### SOURCE DATA
+===+
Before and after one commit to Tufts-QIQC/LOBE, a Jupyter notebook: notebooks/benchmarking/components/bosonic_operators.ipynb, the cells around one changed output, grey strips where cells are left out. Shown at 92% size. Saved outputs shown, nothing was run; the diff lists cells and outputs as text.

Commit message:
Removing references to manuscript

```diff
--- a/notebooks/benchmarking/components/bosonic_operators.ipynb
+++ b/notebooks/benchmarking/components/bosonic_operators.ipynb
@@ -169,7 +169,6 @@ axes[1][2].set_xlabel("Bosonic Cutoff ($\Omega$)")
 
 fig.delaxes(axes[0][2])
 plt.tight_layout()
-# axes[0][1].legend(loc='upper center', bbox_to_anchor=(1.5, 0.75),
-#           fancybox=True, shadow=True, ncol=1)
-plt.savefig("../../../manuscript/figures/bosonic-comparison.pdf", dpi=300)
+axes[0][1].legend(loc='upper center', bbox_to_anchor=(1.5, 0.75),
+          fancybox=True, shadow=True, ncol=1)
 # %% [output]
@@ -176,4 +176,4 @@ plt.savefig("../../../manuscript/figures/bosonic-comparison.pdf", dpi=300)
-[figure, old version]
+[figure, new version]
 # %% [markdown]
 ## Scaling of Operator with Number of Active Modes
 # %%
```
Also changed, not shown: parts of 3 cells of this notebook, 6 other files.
+===+
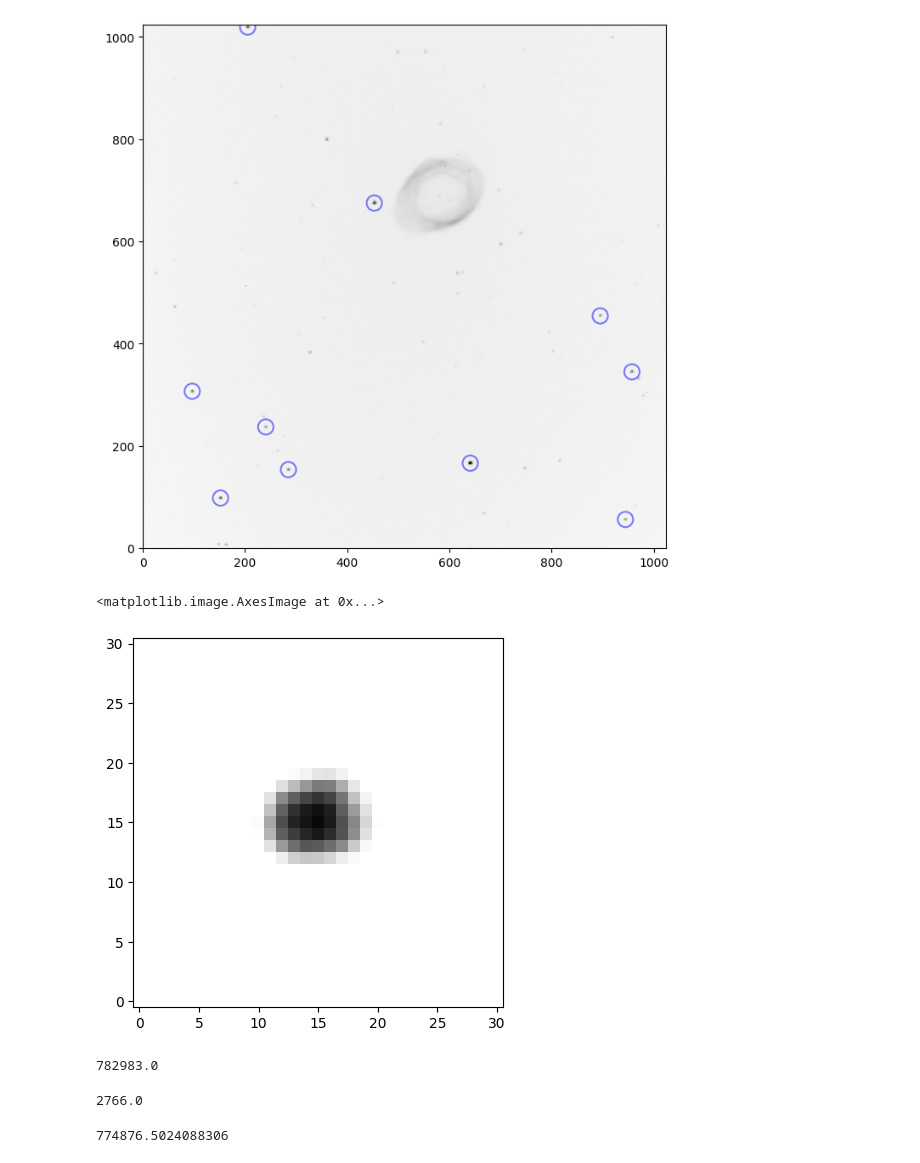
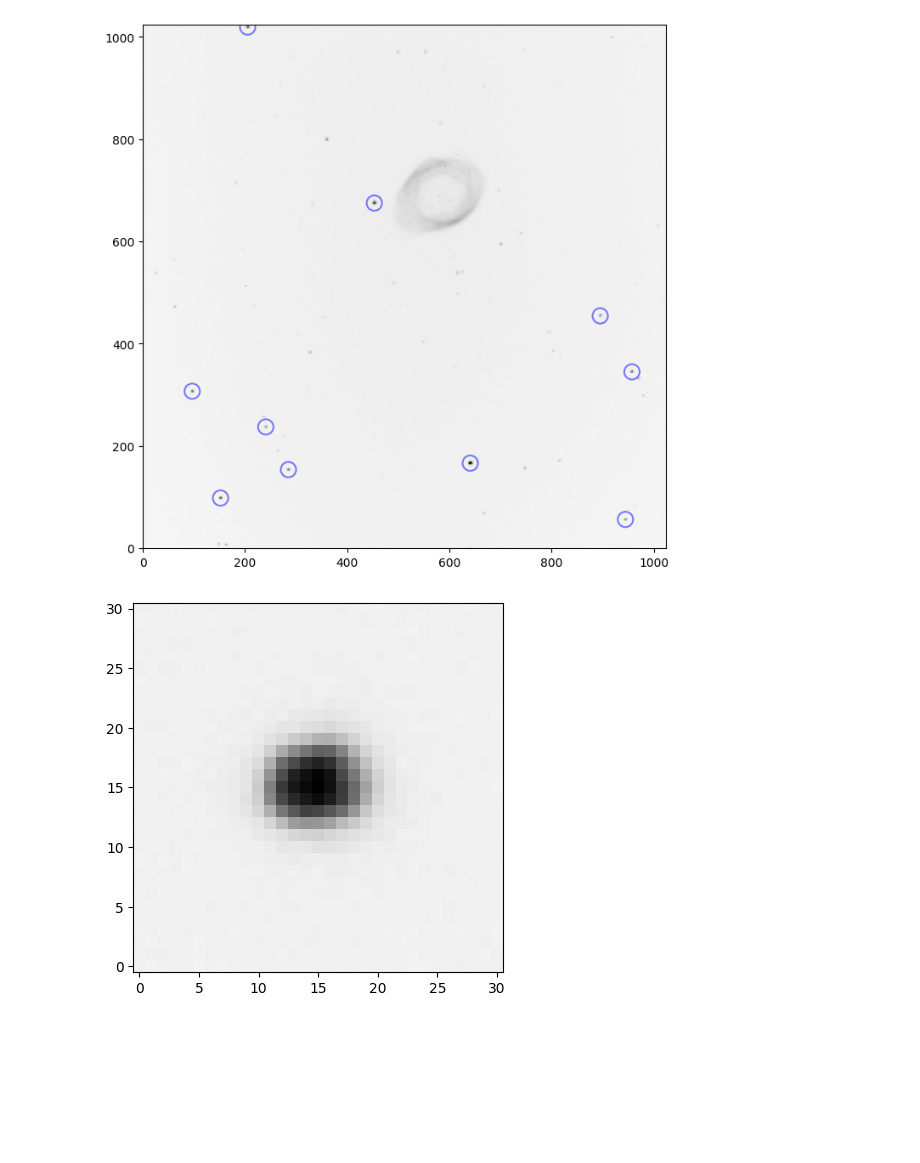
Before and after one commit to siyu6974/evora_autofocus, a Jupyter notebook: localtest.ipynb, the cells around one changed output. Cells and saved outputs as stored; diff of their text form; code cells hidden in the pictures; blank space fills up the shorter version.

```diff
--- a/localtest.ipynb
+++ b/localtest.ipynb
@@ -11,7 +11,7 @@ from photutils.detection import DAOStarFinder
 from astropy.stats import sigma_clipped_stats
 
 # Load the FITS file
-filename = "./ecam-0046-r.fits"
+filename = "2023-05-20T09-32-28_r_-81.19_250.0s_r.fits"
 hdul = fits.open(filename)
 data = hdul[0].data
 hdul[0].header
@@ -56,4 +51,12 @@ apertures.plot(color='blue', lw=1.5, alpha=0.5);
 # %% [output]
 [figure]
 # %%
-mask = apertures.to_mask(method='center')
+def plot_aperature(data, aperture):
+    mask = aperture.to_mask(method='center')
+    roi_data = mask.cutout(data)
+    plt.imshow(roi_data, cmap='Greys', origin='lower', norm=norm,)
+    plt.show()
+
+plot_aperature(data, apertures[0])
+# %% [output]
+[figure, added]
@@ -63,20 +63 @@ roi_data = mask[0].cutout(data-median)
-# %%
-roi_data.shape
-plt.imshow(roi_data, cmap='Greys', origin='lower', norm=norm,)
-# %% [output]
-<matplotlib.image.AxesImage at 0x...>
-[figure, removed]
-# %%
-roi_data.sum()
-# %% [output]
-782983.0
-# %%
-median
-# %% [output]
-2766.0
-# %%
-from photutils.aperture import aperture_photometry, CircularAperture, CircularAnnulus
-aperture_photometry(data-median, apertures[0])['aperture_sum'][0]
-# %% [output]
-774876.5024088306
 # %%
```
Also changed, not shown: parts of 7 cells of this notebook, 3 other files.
+===+
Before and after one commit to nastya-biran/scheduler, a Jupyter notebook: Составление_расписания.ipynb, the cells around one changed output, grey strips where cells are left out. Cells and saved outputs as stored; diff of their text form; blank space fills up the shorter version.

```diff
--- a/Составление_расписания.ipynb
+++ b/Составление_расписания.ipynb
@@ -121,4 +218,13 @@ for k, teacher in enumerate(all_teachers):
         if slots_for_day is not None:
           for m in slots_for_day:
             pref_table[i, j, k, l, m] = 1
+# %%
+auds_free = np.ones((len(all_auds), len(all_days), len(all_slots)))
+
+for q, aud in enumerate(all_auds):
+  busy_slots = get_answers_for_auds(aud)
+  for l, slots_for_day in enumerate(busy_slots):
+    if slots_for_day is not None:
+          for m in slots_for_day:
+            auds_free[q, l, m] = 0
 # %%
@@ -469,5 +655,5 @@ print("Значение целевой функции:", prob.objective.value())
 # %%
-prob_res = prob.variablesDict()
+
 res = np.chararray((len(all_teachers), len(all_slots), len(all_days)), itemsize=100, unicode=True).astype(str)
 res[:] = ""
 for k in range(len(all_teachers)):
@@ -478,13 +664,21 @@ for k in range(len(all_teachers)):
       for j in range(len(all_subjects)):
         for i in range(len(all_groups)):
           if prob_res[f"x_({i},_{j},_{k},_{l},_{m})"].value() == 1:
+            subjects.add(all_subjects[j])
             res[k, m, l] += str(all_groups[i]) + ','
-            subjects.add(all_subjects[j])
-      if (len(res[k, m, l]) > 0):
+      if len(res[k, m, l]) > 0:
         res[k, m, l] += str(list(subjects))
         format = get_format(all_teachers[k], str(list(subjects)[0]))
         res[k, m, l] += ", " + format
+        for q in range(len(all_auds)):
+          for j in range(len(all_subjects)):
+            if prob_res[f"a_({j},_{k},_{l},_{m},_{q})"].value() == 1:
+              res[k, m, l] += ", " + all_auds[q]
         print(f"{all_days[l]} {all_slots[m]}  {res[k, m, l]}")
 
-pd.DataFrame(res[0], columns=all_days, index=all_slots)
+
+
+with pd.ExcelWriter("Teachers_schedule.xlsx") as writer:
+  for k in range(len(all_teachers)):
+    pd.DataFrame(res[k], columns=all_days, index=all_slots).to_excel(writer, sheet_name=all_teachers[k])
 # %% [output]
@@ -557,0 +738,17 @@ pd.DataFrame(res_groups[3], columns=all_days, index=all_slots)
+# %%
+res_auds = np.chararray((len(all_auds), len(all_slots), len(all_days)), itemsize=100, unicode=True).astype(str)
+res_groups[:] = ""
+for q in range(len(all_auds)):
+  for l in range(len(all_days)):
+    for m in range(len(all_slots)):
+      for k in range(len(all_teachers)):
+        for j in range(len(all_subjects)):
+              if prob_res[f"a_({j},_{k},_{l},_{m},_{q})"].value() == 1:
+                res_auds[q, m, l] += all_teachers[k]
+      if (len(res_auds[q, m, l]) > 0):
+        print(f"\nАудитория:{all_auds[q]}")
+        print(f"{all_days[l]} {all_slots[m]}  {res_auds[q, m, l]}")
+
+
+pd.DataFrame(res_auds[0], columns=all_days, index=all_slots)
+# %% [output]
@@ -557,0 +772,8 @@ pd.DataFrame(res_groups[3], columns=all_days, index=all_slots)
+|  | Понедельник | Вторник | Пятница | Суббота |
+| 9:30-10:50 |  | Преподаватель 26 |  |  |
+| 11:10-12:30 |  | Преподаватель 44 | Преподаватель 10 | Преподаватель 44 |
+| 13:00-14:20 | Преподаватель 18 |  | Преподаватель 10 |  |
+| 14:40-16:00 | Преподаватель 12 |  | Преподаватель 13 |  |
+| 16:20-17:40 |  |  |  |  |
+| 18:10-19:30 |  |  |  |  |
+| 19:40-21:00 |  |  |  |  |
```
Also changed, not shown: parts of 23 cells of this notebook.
+===+
### WHAT YOU SHOULD DO
Work through the entries, filtering for the string "range", and copy each line that holds it.

### ANSWER SECTION
 for k in range(len(all_teachers)):
@@ -478,13 +664,21 @@ for k in range(len(all_teachers)):
       for j in range(len(all_subjects)):
         for i in range(len(all_groups)):
+        for q in range(len(all_auds)):
+          for j in range(len(all_subjects)):
+  for k in range(len(all_teachers)):
+for q in range(len(all_auds)):
+  for l in range(len(all_days)):
+    for m in range(len(all_slots)):
+      for k in range(len(all_teachers)):
+        for j in range(len(all_subjects)):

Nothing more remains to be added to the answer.